▼▼▼

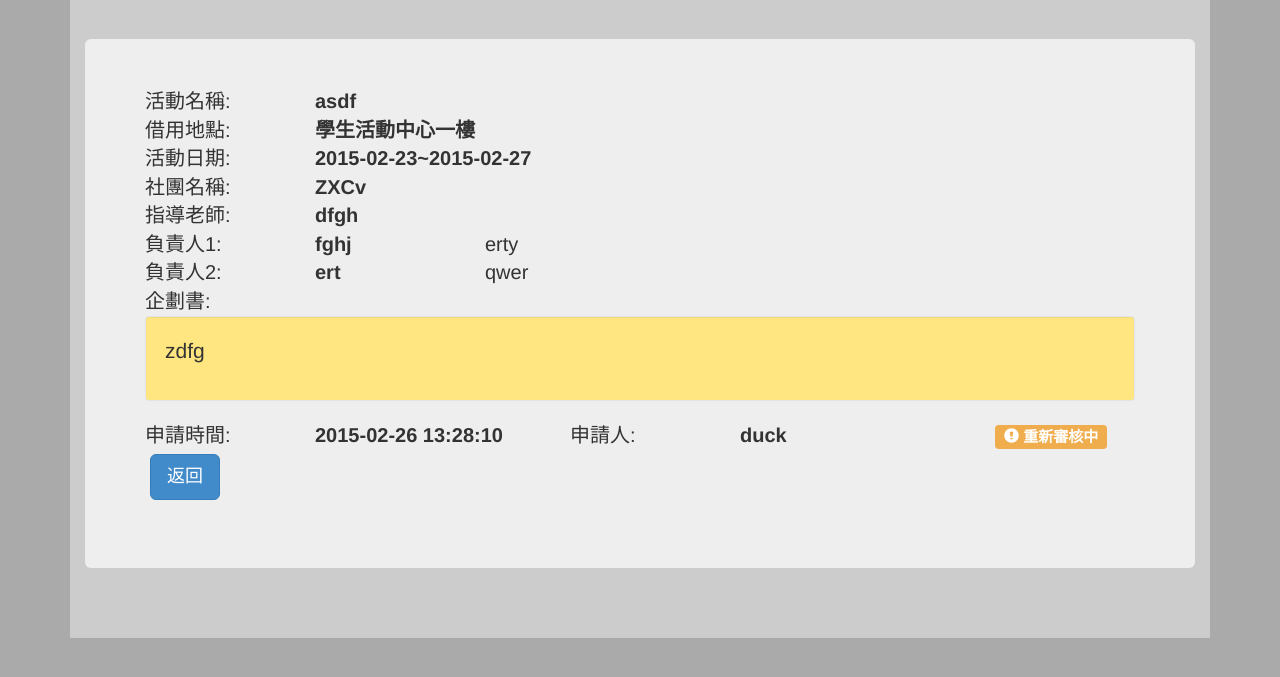
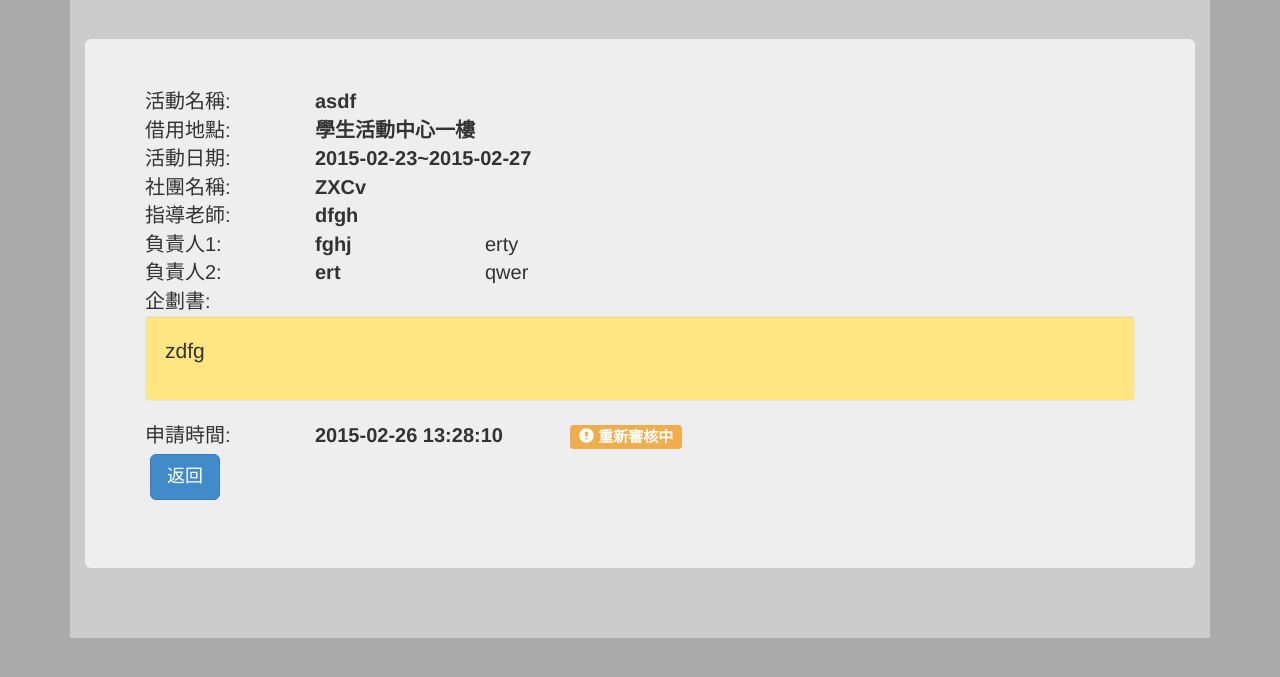
Before and after one commit to DuckLL/NES2, a PHP site: page /event.php?id=89 in a window 1280 px wide. Shown: the part 51-728 px from the top of the page. Run offline with PHP 8.4, Linux system fonts and the light colour scheme; a user stored in the database is signed in; data comes from the database, SQL or seed files in the repository; data that the repository does not hold is empty.

Commit message:
bug fixed

```diff
--- a/admin/eventcheck.php
+++ b/admin/eventcheck.php
@@ -50,9 +50,7 @@ if($row = $rs->fetch()){
 		echo '
 		<div class="row">
 			<div class="col-md-2">申請時間:</div>
-			<div class="col-md-3"><strong>'.$row[submittime].'</strong></div>
-			<div class="col-md-2">申請人:</div>
-			<div class="col-md-3"><strong>'.$row[applicant].'</strong></div>';
+			<div class="col-md-3"><strong>'.$row[submittime].'</strong></div>';
 			if($row[pass]==1)
 				echo '
 			<div class="col-md-2" style="float:right;"><span class="label label-success"><span class="glyphicon glyphicon-ok-sign" aria-hidden="true"></span> 審核通過</span></div>';
--- a/admin/eventwithdraw.php
+++ b/admin/eventwithdraw.php
@@ -51,9 +51,7 @@ if($row = $rs->fetch()){
 	echo '
 	<div class="row">
 		<div class="col-md-2">申請時間:</div>
-		<div class="col-md-3"><strong>'.$row[submittime].'</strong></div>
-		<div class="col-md-2">申請人:</div>
-		<div class="col-md-3"><strong>'.$row[applicant].'</strong></div>';
+		<div class="col-md-3"><strong>'.$row[submittime].'</strong></div>';
 		if($row[pass]==1)
 			echo '
 		<div class="col-md-2" style="float:right;"><span class="label label-success"><span class="glyphicon glyphicon-ok-sign" aria-hidden="true"></span> 審核通過</span></div>';
--- a/control/login.php
+++ b/control/login.php
@@ -17,7 +17,6 @@ $row = $rs->fetch();
 if(md5(sha1(md5($_POST['password'])))===$row[password]){
 	$_SESSION['account']=$row[account];
 	$_SESSION['groups']=$row[groups];
-	$_SESSION['leader']=$row[name];
 	if($_SESSION['account']=='admin')
 		header("Location: ../admin/");
 	else
--- a/control/new.php
+++ b/control/new.php
@@ -109,7 +109,7 @@ if(!preg_match("/(https?:\/\/[\w-\.]+(:\d+)?(\/[~\w\/\.]*)?(\?\S*)?(#\S*)?)/",$p
 	exit;
 }
 
-$sql = "INSERT INTO `event` (`name`, `group`, `place`, `other`, `startdate`, `finishdate`, `week`, `week2`, `content`, `teacher`, `leader`, `phone`, `leader2`, `phone2`, `applicant`, `pass`, `plan`) VALUES ('{$name}', '{$_SESSION['groups']}', '{$place}', $other, '{$startdate}', '{$finishdate}', '{$week}', '{$week2}', '{$content}', '{$teacher}', '{$leader}', '{$phone}', '{$leader2}', '{$phone2}', '{$_SESSION['leader']}', 0, '{$plan}')";
+$sql = "INSERT INTO `event` (`name`, `group`, `place`, `other`, `startdate`, `finishdate`, `week`, `week2`, `content`, `teacher`, `leader`, `phone`, `leader2`, `phone2`, `applicant`, `pass`, `plan`) VALUES ('{$name}', '{$_SESSION['groups']}', '{$place}', $other, '{$startdate}', '{$finishdate}', '{$week}', '{$week2}', '{$content}', '{$teacher}', '{$leader}', '{$phone}', '{$leader2}', '{$phone2}', '{$_SESSION['account']}', 0, '{$plan}')";
 //echo $sql;
 $rs = $db->prepare($sql);
 $rs->execute();
--- a/event.php
+++ b/event.php
@@ -69,9 +69,7 @@ if(isset($_GET['id'])){
 			echo '
 			<div class="row">
 				<div class="col-md-2">申請時間:</div>
-				<div class="col-md-3"><strong>'.$row[submittime].'</strong></div>
-				<div class="col-md-2">申請人:</div>
-				<div class="col-md-3"><strong>'.$row[applicant].'</strong></div>';
+				<div class="col-md-3"><strong>'.$row[submittime].'</strong></div>';
 				if($row[pass]==1)
 					echo '
 				<div class="col-md-2" style="float:right;"><span class="label label-success"><span class="glyphicon glyphicon-ok-sign" aria-hidden="true"></span> 審核通過</span></div>';
```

▲▲▲

PROMPT — Leaving out the pictures, return the records exactly as given.

ANSWER SECTION —
Before and after one commit to DuckLL/NES2, a PHP site: page /event.php?id=89 in a window 1280 px wide. Shown: the part 51-728 px from the top of the page. Run offline with PHP 8.4, Linux system fonts and the light colour scheme; a user stored in the database is signed in; data comes from the database, SQL or seed files in the repository; data that the repository does not hold is empty.

Commit message:
bug fixed

```diff
--- a/admin/eventcheck.php
+++ b/admin/eventcheck.php
@@ -50,9 +50,7 @@ if($row = $rs->fetch()){
 		echo '
 		<div class="row">
 			<div class="col-md-2">申請時間:</div>
-			<div class="col-md-3"><strong>'.$row[submittime].'</strong></div>
-			<div class="col-md-2">申請人:</div>
-			<div class="col-md-3"><strong>'.$row[applicant].'</strong></div>';
+			<div class="col-md-3"><strong>'.$row[submittime].'</strong></div>';
 			if($row[pass]==1)
 				echo '
 			<div class="col-md-2" style="float:right;"><span class="label label-success"><span class="glyphicon glyphicon-ok-sign" aria-hidden="true"></span> 審核通過</span></div>';
--- a/admin/eventwithdraw.php
+++ b/admin/eventwithdraw.php
@@ -51,9 +51,7 @@ if($row = $rs->fetch()){
 	echo '
 	<div class="row">
 		<div class="col-md-2">申請時間:</div>
-		<div class="col-md-3"><strong>'.$row[submittime].'</strong></div>
-		<div class="col-md-2">申請人:</div>
-		<div class="col-md-3"><strong>'.$row[applicant].'</strong></div>';
+		<div class="col-md-3"><strong>'.$row[submittime].'</strong></div>';
 		if($row[pass]==1)
 			echo '
 		<div class="col-md-2" style="float:right;"><span class="label label-success"><span class="glyphicon glyphicon-ok-sign" aria-hidden="true"></span> 審核通過</span></div>';
--- a/control/login.php
+++ b/control/login.php
@@ -17,7 +17,6 @@ $row = $rs->fetch();
 if(md5(sha1(md5($_POST['password'])))===$row[password]){
 	$_SESSION['account']=$row[account];
 	$_SESSION['groups']=$row[groups];
-	$_SESSION['leader']=$row[name];
 	if($_SESSION['account']=='admin')
 		header("Location: ../admin/");
 	else
--- a/control/new.php
+++ b/control/new.php
@@ -109,7 +109,7 @@ if(!preg_match("/(https?:\/\/[\w-\.]+(:\d+)?(\/[~\w\/\.]*)?(\?\S*)?(#\S*)?)/",$p
 	exit;
 }
 
-$sql = "INSERT INTO `event` (`name`, `group`, `place`, `other`, `startdate`, `finishdate`, `week`, `week2`, `content`, `teacher`, `leader`, `phone`, `leader2`, `phone2`, `applicant`, `pass`, `plan`) VALUES ('{$name}', '{$_SESSION['groups']}', '{$place}', $other, '{$startdate}', '{$finishdate}', '{$week}', '{$week2}', '{$content}', '{$teacher}', '{$leader}', '{$phone}', '{$leader2}', '{$phone2}', '{$_SESSION['leader']}', 0, '{$plan}')";
+$sql = "INSERT INTO `event` (`name`, `group`, `place`, `other`, `startdate`, `finishdate`, `week`, `week2`, `content`, `teacher`, `leader`, `phone`, `leader2`, `phone2`, `applicant`, `pass`, `plan`) VALUES ('{$name}', '{$_SESSION['groups']}', '{$place}', $other, '{$startdate}', '{$finishdate}', '{$week}', '{$week2}', '{$content}', '{$teacher}', '{$leader}', '{$phone}', '{$leader2}', '{$phone2}', '{$_SESSION['account']}', 0, '{$plan}')";
 //echo $sql;
 $rs = $db->prepare($sql);
 $rs->execute();
--- a/event.php
+++ b/event.php
@@ -69,9 +69,7 @@ if(isset($_GET['id'])){
 			echo '
 			<div class="row">
 				<div class="col-md-2">申請時間:</div>
-				<div class="col-md-3"><strong>'.$row[submittime].'</strong></div>
-				<div class="col-md-2">申請人:</div>
-				<div class="col-md-3"><strong>'.$row[applicant].'</strong></div>';
+				<div class="col-md-3"><strong>'.$row[submittime].'</strong></div>';
 				if($row[pass]==1)
 					echo '
 				<div class="col-md-2" style="float:right;"><span class="label label-success"><span class="glyphicon glyphicon-ok-sign" aria-hidden="true"></span> 審核通過</span></div>';
```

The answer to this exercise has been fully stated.